TASK
Your answer should consist only of the lines below from the one with "Before and after one commit to YonatanRA/ds_tb_part_21_09, a" through the one with "Also changed, not shown: parts of 36", copied exactly.

Items from a dataset
* * * *
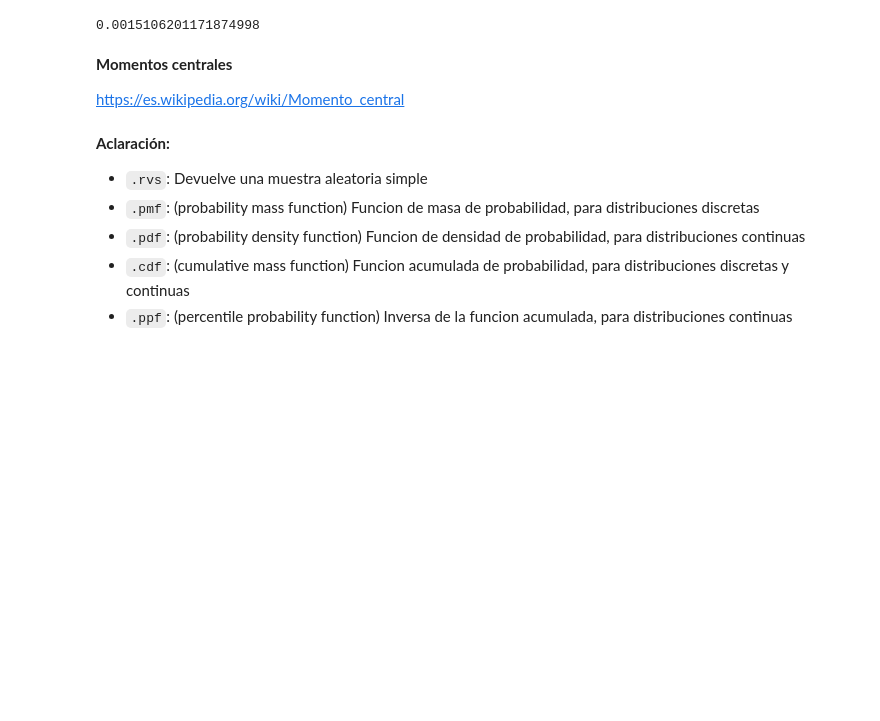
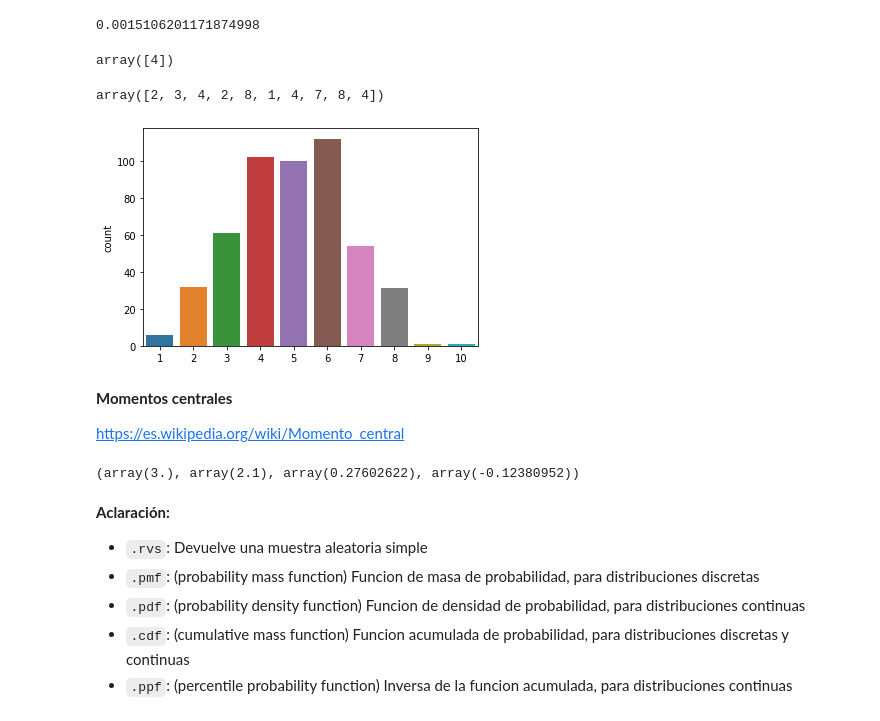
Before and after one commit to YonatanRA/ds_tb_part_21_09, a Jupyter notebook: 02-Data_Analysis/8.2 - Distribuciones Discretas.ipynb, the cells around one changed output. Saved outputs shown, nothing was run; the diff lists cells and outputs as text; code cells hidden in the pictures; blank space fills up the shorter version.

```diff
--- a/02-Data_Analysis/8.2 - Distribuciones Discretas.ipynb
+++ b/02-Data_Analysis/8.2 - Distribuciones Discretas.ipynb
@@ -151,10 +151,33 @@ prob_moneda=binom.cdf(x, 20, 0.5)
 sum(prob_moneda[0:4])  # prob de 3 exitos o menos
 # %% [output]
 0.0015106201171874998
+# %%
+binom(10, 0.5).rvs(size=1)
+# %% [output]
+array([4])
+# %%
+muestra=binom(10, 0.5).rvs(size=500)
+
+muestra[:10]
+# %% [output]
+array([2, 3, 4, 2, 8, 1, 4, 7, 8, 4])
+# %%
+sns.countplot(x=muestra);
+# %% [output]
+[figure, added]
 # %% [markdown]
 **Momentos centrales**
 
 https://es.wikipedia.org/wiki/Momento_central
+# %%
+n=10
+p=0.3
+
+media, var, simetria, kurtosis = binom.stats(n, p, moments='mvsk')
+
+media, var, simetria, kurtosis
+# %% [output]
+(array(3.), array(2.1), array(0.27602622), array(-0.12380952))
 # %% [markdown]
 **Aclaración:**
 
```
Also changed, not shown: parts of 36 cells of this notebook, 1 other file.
* * * *
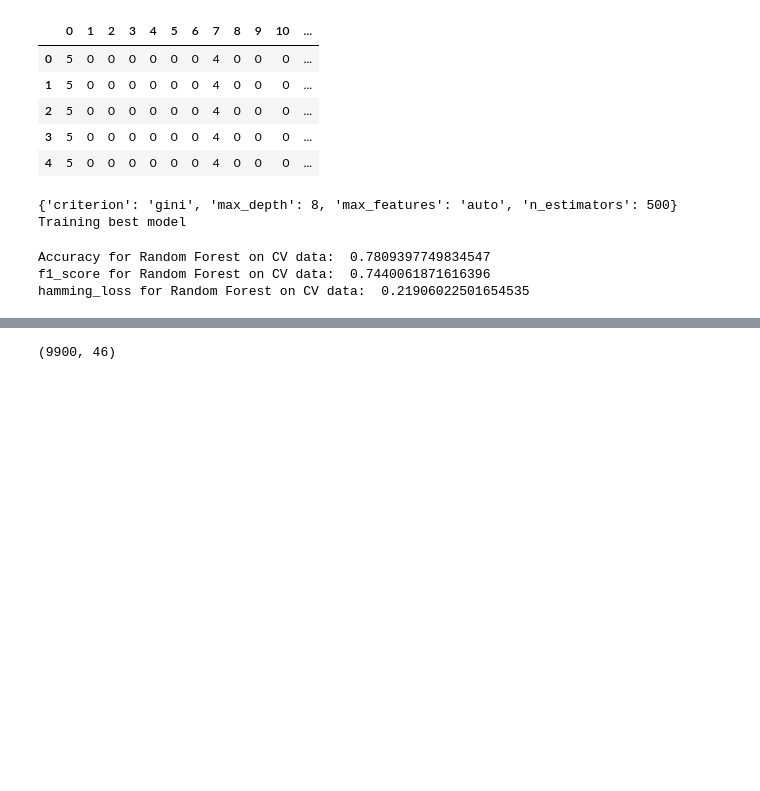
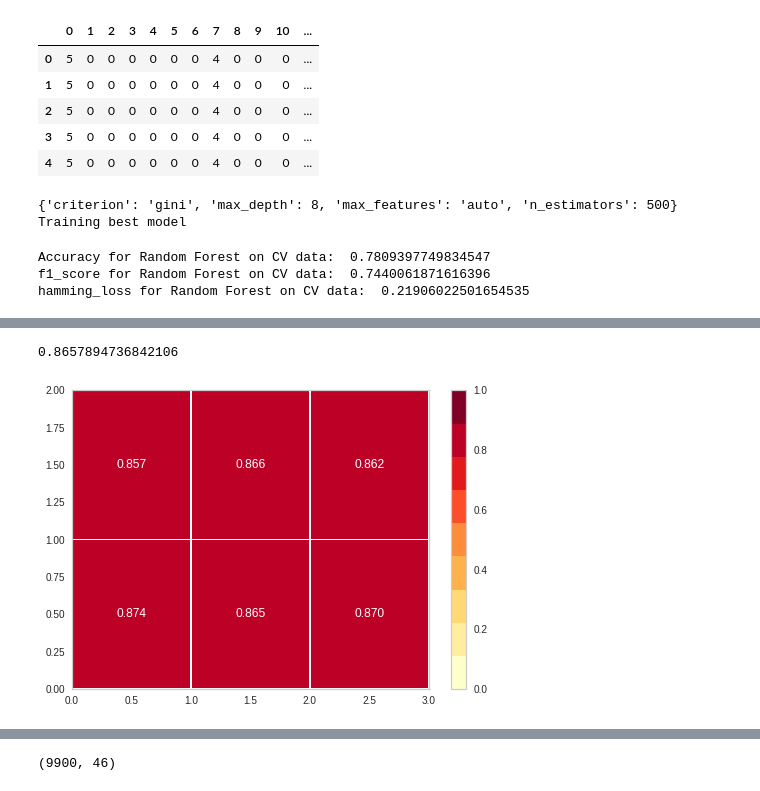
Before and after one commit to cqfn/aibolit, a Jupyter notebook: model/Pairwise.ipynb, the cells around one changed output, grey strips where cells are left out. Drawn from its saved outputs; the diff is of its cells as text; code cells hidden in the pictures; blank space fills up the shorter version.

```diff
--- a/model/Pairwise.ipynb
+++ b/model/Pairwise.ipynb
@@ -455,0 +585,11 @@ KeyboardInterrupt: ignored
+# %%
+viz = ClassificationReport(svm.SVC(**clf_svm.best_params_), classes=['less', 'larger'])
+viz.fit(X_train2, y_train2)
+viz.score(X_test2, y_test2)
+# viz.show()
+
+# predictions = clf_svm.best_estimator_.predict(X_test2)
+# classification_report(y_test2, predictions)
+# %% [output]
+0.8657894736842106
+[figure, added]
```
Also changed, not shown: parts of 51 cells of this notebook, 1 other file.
* * * *
RESPONSE BELOW
Before and after one commit to YonatanRA/ds_tb_part_21_09, a Jupyter notebook: 02-Data_Analysis/8.2 - Distribuciones Discretas.ipynb, the cells around one changed output. Saved outputs shown, nothing was run; the diff lists cells and outputs as text; code cells hidden in the pictures; blank space fills up the shorter version.

```diff
--- a/02-Data_Analysis/8.2 - Distribuciones Discretas.ipynb
+++ b/02-Data_Analysis/8.2 - Distribuciones Discretas.ipynb
@@ -151,10 +151,33 @@ prob_moneda=binom.cdf(x, 20, 0.5)
 sum(prob_moneda[0:4])  # prob de 3 exitos o menos
 # %% [output]
 0.0015106201171874998
+# %%
+binom(10, 0.5).rvs(size=1)
+# %% [output]
+array([4])
+# %%
+muestra=binom(10, 0.5).rvs(size=500)
+
+muestra[:10]
+# %% [output]
+array([2, 3, 4, 2, 8, 1, 4, 7, 8, 4])
+# %%
+sns.countplot(x=muestra);
+# %% [output]
+[figure, added]
 # %% [markdown]
 **Momentos centrales**
 
 https://es.wikipedia.org/wiki/Momento_central
+# %%
+n=10
+p=0.3
+
+media, var, simetria, kurtosis = binom.stats(n, p, moments='mvsk')
+
+media, var, simetria, kurtosis
+# %% [output]
+(array(3.), array(2.1), array(0.27602622), array(-0.12380952))
 # %% [markdown]
 **Aclaración:**
 
```
Also changed, not shown: parts of 36 cells of this notebook, 1 other file.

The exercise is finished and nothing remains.